- Task to complete -
Look through the material and tally each line bearing the word "components". Give only the total.

- Dataset excerpts -
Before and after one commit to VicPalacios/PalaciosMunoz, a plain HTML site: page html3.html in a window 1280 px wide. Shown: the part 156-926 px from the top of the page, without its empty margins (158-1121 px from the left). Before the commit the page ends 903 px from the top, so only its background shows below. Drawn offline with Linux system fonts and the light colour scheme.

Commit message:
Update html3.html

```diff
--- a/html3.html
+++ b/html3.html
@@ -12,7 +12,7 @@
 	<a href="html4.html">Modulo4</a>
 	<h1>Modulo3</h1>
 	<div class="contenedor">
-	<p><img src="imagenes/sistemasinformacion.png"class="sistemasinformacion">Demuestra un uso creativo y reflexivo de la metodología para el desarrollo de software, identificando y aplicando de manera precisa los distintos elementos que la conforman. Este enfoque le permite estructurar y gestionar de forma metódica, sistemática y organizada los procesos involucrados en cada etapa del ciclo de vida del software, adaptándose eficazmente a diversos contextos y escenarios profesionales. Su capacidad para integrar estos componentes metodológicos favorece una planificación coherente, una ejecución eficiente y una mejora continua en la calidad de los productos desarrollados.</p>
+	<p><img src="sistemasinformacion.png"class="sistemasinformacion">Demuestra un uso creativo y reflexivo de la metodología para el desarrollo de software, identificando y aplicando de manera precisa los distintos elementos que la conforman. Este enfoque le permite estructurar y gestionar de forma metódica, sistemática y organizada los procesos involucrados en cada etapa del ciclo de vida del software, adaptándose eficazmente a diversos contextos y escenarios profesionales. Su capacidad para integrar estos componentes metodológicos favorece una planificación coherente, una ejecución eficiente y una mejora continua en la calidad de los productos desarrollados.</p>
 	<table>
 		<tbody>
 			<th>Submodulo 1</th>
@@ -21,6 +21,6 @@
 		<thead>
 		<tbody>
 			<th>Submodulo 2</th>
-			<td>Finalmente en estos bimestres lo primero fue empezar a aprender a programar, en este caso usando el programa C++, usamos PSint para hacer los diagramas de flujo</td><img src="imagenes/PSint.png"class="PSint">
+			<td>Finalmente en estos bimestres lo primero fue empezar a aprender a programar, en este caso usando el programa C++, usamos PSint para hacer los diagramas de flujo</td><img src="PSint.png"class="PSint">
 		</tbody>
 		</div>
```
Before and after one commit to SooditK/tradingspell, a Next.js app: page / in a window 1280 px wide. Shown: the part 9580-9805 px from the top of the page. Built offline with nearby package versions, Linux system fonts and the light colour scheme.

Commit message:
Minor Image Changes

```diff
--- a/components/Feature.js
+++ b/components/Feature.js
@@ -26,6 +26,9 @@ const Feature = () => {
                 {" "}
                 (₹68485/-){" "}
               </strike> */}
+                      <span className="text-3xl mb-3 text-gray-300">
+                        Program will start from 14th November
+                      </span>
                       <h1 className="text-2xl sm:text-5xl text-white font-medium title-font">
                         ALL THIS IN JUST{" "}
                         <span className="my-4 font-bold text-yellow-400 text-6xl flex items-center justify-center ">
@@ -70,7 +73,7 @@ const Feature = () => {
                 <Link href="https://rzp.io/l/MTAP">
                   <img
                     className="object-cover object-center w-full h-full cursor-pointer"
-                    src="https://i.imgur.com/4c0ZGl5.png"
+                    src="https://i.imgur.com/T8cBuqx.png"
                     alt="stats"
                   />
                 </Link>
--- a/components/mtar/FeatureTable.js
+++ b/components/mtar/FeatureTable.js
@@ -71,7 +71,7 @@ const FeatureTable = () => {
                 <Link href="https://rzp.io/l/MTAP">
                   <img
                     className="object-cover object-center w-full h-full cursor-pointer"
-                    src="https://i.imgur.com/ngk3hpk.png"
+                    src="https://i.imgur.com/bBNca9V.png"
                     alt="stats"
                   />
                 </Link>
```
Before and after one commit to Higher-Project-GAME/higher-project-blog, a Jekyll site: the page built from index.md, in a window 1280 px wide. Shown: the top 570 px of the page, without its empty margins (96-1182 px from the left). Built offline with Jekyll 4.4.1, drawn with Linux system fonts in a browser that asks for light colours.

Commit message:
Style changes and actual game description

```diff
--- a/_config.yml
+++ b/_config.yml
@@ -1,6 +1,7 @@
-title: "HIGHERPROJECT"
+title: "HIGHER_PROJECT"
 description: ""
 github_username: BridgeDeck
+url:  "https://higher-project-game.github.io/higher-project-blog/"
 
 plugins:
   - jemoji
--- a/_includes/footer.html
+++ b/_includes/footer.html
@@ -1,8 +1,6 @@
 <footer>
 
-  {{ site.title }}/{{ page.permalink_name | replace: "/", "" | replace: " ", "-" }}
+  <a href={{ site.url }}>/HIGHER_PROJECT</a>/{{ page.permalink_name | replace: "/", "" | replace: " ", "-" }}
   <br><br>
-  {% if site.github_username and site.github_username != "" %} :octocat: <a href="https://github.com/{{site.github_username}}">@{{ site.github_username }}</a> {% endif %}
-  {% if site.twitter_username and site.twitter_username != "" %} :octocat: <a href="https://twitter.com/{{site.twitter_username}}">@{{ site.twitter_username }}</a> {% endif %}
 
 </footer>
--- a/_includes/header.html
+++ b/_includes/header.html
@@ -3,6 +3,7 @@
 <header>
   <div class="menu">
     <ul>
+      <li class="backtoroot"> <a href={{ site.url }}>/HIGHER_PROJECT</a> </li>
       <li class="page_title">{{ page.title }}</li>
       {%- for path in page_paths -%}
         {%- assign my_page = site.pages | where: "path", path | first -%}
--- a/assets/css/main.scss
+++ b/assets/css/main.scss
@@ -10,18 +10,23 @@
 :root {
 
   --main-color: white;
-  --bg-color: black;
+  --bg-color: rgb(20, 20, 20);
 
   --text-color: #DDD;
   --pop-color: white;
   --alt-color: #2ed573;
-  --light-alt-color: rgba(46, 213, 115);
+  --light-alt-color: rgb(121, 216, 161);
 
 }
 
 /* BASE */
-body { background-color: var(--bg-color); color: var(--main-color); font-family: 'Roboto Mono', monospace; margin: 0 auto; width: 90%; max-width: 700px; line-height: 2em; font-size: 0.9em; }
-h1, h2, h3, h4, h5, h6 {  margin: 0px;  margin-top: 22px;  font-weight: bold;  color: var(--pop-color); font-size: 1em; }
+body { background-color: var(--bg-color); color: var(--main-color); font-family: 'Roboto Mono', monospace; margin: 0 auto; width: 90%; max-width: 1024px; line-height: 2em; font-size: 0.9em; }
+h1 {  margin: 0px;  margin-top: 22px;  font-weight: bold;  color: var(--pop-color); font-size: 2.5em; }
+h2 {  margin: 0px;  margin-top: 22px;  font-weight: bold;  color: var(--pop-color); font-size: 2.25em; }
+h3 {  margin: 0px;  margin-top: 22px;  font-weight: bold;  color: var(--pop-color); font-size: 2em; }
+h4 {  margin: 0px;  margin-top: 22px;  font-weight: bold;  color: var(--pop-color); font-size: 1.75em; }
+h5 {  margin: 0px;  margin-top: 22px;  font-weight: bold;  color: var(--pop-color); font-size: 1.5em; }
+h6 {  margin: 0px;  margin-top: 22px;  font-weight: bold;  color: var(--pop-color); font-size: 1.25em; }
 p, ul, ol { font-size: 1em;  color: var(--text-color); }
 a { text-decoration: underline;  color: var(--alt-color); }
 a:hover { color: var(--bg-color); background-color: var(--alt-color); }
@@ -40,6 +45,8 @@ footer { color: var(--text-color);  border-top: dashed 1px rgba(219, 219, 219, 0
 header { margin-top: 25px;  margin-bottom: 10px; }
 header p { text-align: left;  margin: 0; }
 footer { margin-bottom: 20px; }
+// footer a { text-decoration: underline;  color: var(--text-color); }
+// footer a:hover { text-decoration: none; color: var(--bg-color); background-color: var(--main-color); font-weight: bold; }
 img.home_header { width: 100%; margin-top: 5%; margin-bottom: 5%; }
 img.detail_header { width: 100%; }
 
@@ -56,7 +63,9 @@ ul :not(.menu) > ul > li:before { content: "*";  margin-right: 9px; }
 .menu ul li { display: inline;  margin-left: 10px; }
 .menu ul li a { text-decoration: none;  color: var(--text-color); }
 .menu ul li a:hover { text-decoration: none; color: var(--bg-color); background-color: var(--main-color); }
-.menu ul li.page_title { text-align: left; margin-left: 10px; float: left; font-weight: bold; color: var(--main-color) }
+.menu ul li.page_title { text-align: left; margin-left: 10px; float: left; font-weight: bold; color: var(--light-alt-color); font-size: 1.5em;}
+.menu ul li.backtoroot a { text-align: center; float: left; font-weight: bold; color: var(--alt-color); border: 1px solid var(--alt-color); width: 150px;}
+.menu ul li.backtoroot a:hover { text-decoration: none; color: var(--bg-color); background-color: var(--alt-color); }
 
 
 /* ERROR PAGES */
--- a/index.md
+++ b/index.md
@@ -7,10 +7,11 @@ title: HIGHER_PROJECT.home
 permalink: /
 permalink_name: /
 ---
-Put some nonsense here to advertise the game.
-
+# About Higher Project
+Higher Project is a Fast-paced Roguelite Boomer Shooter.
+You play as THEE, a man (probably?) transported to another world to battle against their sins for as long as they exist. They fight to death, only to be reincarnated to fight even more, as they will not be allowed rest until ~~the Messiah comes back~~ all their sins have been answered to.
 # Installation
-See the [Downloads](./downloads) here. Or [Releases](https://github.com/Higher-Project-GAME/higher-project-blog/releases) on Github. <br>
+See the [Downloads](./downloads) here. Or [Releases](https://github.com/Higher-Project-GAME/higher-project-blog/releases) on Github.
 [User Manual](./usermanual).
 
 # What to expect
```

- Exercise answer -
4